Opening Bell: The cost of running a home rises, May plans business boost, Facebook's new London office

Get up to speed with today's breaking Irish and international business news

If you bought your house at the peak of the boom in 2007, it's costing you an average of €21,900 to run your home this year.

After dropping for the first time in four years in 2015, the annual cost of owning and maintaining a family home has risen again to €16,611.14 – equating to about 45.39% of the current average Irish national wage.

"The rise in property prices is the biggest change to the AA figures this year but the consumer did make some gains on energy and heating costs," said Director of Consumer Affairs Conor Faughnan. "Prices rose for items like home insurance, broadband and bin charges."


British Prime Minister Theresa May is expected to announce a major boost for businesses - by slashing corporation tax from 20% to 17%.

At the Confederation of British Industry conference, she will reveal plans to make £2bn extra per year available to invest in scientific research and development between now and 2020.

The BBC quotes the speech which will be delivered later today: "We will also review the support we give innovative firms through the tax system... because my aim is not simply for the UK to have the lowest corporate tax rate in the G20, but also one that is profoundly pro-innovation," it reads.


Facebook's planning to expand its UK workforce - increasing its headcount by 50% to more than 1,500.

The social media giant is planning a major expansion of its London operations.

Last week, Google announced it will open a new head office in the capital and Apple is planning a similar move.

Facebook's European head Nicola Mendelsohn said: "The UK remains one of the best places to be a tech company and is an important part of Facebook's story."


Russian President Vladimir Putin told reporters last night that he hopes that Russia/US relations will "normailise" while Donald Trump is in office.

Mr Putin also spoke-out against the proposed TTIP trade deal between the EU and US.

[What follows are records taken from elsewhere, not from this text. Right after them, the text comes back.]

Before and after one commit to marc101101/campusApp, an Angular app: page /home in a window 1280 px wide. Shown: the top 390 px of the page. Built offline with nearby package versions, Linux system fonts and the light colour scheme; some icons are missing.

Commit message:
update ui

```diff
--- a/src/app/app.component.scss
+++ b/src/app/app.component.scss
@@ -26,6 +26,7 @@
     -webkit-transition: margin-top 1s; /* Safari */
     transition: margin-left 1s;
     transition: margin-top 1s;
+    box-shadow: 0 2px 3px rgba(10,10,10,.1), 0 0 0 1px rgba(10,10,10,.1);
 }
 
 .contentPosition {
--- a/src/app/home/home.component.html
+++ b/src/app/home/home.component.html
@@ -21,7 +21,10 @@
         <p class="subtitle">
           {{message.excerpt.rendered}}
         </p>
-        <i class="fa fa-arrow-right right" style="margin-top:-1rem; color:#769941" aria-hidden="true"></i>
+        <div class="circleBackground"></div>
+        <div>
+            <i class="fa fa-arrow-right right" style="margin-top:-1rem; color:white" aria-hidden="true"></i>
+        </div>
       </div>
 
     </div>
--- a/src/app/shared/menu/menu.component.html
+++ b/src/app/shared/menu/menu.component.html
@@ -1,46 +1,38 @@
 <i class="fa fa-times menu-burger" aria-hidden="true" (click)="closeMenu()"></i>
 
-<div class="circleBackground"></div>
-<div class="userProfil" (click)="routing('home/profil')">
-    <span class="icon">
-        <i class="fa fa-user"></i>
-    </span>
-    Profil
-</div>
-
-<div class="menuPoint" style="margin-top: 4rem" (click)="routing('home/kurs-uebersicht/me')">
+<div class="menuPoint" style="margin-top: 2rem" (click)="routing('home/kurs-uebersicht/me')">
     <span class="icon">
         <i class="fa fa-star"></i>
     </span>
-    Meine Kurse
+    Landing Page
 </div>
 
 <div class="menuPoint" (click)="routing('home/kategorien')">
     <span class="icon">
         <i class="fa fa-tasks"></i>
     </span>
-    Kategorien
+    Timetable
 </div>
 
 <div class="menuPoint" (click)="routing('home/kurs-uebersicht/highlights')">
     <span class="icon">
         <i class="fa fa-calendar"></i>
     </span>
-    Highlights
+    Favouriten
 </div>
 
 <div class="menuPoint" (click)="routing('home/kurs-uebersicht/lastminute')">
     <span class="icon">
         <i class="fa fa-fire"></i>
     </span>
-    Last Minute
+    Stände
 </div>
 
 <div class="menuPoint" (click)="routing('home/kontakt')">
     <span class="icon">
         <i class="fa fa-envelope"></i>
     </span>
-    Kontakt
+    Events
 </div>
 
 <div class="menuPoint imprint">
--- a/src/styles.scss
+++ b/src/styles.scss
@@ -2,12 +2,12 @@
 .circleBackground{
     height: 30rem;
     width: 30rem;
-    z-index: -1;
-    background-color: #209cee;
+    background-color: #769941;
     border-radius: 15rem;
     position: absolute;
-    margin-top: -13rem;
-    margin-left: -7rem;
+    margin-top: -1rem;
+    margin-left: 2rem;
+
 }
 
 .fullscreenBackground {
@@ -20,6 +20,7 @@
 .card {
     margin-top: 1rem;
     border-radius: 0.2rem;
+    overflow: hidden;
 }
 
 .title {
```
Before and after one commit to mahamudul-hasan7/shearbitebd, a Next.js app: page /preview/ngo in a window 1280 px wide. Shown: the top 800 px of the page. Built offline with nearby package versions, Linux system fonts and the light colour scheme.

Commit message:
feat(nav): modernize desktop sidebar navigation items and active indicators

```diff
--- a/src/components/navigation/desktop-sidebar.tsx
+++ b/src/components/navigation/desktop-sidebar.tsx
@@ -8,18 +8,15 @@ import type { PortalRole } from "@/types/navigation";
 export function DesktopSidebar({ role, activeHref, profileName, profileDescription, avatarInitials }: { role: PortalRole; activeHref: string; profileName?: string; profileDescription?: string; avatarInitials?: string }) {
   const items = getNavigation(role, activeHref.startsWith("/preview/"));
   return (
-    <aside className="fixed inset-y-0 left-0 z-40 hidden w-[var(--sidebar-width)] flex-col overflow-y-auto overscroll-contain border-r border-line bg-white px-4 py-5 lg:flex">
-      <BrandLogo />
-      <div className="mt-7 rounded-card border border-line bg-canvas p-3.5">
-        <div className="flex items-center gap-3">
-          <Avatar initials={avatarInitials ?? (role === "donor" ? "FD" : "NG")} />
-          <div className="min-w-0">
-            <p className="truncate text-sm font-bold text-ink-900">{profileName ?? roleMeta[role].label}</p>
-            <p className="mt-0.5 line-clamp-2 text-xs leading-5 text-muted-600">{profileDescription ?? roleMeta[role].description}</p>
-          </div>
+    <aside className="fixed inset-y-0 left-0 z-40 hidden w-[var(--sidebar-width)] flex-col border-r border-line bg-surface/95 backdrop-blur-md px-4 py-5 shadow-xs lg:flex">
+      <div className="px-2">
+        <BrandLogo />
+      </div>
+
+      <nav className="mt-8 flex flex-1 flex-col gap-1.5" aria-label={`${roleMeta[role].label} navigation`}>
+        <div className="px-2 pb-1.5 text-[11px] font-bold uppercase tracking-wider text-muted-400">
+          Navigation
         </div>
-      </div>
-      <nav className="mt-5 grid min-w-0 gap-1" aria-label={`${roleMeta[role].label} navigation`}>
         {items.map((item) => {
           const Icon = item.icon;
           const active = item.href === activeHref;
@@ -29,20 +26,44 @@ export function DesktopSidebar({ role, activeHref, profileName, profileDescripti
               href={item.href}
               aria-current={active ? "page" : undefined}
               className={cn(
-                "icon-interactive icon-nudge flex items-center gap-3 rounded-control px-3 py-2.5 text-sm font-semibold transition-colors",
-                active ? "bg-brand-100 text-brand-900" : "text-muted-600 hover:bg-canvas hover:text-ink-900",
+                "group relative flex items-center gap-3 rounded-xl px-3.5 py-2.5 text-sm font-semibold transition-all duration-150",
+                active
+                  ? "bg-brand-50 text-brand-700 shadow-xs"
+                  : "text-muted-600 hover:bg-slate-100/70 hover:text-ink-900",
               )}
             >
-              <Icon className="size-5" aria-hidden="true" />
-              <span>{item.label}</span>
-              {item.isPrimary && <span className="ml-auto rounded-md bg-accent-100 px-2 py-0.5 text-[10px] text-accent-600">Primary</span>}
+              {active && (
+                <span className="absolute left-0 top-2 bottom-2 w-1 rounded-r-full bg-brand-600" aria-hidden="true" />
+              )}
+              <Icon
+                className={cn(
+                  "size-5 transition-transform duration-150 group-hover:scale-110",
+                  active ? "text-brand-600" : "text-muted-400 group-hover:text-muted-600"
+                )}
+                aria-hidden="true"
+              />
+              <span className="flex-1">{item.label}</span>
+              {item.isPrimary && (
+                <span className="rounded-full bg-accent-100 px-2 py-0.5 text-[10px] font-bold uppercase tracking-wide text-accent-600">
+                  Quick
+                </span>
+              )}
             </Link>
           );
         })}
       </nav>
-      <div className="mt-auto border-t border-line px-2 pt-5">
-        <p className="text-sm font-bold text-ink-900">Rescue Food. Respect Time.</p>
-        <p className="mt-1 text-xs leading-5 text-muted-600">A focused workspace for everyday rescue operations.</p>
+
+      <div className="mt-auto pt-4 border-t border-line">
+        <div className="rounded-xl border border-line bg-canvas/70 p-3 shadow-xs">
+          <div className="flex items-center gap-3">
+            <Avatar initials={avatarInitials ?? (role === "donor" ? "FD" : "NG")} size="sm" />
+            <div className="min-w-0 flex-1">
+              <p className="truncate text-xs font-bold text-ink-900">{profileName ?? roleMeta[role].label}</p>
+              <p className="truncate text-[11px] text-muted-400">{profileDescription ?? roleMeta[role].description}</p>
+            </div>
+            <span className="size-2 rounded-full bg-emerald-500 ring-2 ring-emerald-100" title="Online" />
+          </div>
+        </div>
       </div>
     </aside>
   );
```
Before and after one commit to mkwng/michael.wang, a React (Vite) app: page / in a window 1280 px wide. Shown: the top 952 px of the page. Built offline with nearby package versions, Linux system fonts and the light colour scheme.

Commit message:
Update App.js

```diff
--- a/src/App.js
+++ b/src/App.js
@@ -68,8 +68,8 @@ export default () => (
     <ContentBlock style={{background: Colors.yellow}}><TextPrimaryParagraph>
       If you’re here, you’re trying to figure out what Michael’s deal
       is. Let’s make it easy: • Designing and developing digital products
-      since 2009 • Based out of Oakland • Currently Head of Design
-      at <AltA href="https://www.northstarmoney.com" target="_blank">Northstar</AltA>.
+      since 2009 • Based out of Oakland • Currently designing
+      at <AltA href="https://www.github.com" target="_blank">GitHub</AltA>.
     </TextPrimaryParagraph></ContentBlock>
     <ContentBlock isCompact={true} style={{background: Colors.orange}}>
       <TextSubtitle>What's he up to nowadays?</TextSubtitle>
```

The (seemingly-doomed) agreement would have created the world's largest free trade bloc and Russia would have been left on the outside.

"Creating closed trade [blocs] will not benefit the global economy," Mr Putin said.

"My view has not changed. Moreover, I said that Russia believes that one of the factors contributing to the restoration of global economic growth is the development of global trade. And global trade cannot effectively evolve without the free movement of goods, capital and labor," he continued.